Bruce McKinlay
Department of Conservation representative to the East Asian-Australasian Flyway Partnership
Department of Conservation PO Box 5244 Dunedin NEW ZEALAND
Tel: 006434746939

Bio: Bruce McKinlay has worked in wildlife management and conservation for the New Zealand Government since the 1980’s.  Based in Dunedin, Southern NZ, his work has focused on penguin, invertebrate, lizard, forest bird and seabird conservation.  In the New Zealand context this work has a heavy involvement in pest control and community engagement; something which Bruce has undertaken a lot of over the years.  Currently working as a Technical Advisor, Ecosystems and Species in the Science and Capability Division of the Department of Conservation, Bruce, in addition to being the New Zealand lead for the EAAFP  work has a portfolio of penguin, and captive management issues.

Related Materials



  • Migratory Shorebirds Depend on the Yellow Sea

from Cornell Lab of Ornithology

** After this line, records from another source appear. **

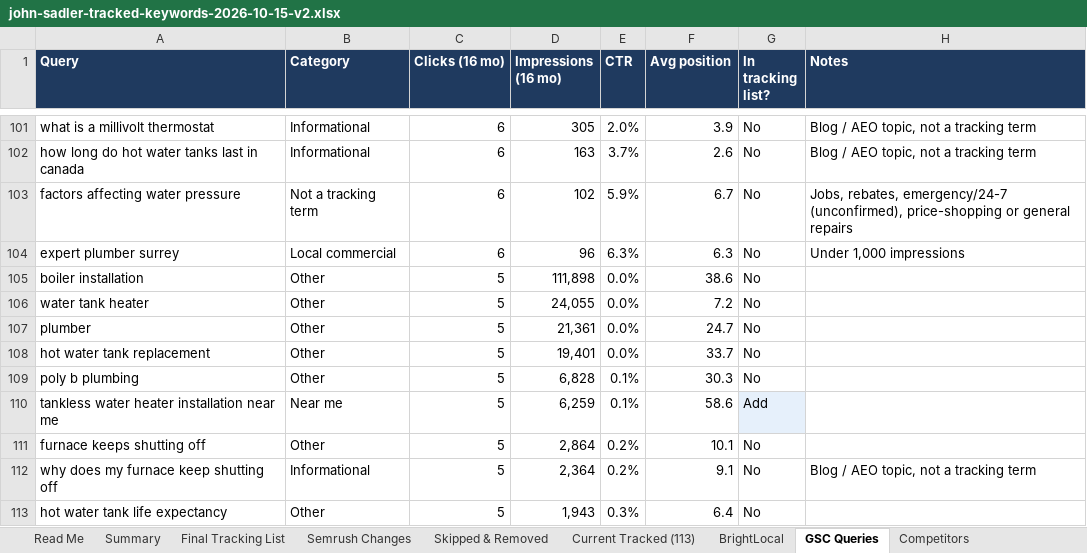
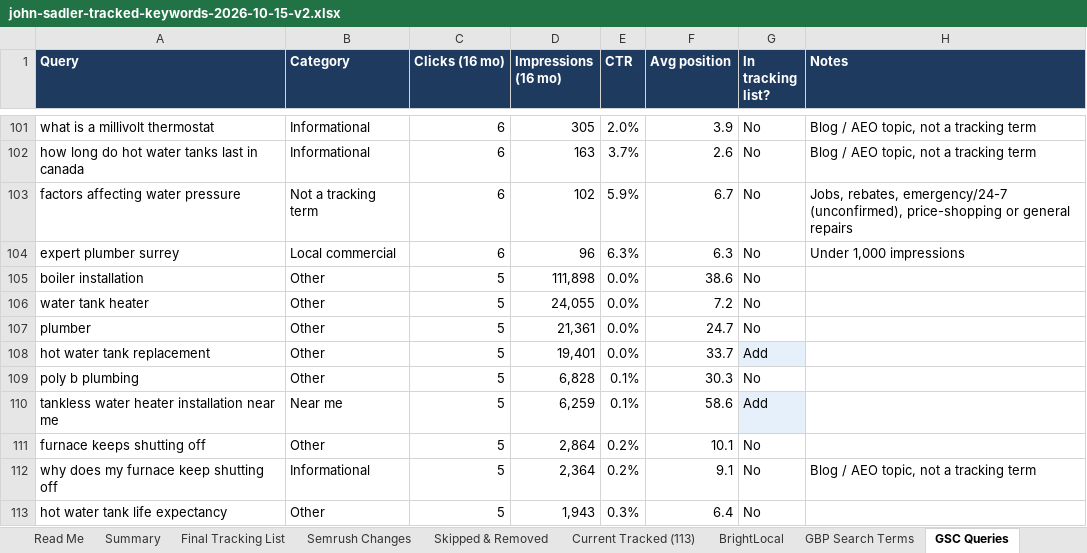
Before and after one commit to ThinkProfits/Claude-Code, an Excel workbook: clients/john-sadler/john-sadler-tracked-keywords-2026-10-15-v2.xlsx, sheet GSC Queries, drawn as a sheet; only a part is shown, gaps mark what is left out; values as stored, in another font and other column widths than the file's, no borders; the diff names each change by its address in the sheet, - before the commit and + after, or states it on an @@ line.

```diff
--- a/clients/john-sadler/john-sadler-tracked-keywords-2026-10-15-v2.xlsx (sheet GSC Queries)
+++ b/clients/john-sadler/john-sadler-tracked-keywords-2026-10-15-v2.xlsx (sheet GSC Queries)
+sheet tab: GBP Search Terms
-G108 (In tracking list?): No
+G108 (In tracking list?): Add
-G108 fill: none
+G108 fill: #E6F0FB
```
Also changed, not shown: sheet Final Tracking List, sheet Semrush Changes, sheet Read Me.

This marvelously photographed video produced by the Cornell Laboratory of Ornithology in the USA documents the amazing journeys of migratory shorebirds in the East Asian–Australasian Flyway, focusing on such charismatic species as Spoon-billed Sandpiper, Red Knot and Bar-tailed Godwit, showing their dependence on the food-rich mudflats of the Yellow Sea to be able to undertake their annual migration. EAAFP Partners and collaborators have helped translate the video into Chinese, Japanese, Korean and Russian. We hope that the video can raise awareness of the importance of the Yellow Sea to these birds and help save these critical mudflat habitats to allow the birds to continue these journeys and for people to be able to wonder at the amazing spectacle of shorebird migration for generations to come.

Also available in Korean | Japanese  | Chinese  |Russian


Related News

Incheon-Gyeonggi Ecoregion Task Force

Please click here to go to the relevant page.

Incheon-Gyeonggi Ecoregion

Bohai Bay Fieldwork Journal 2015 from Global Flyway Network

Please click here to go to the Global Flyway Network research page.

Bohai Bay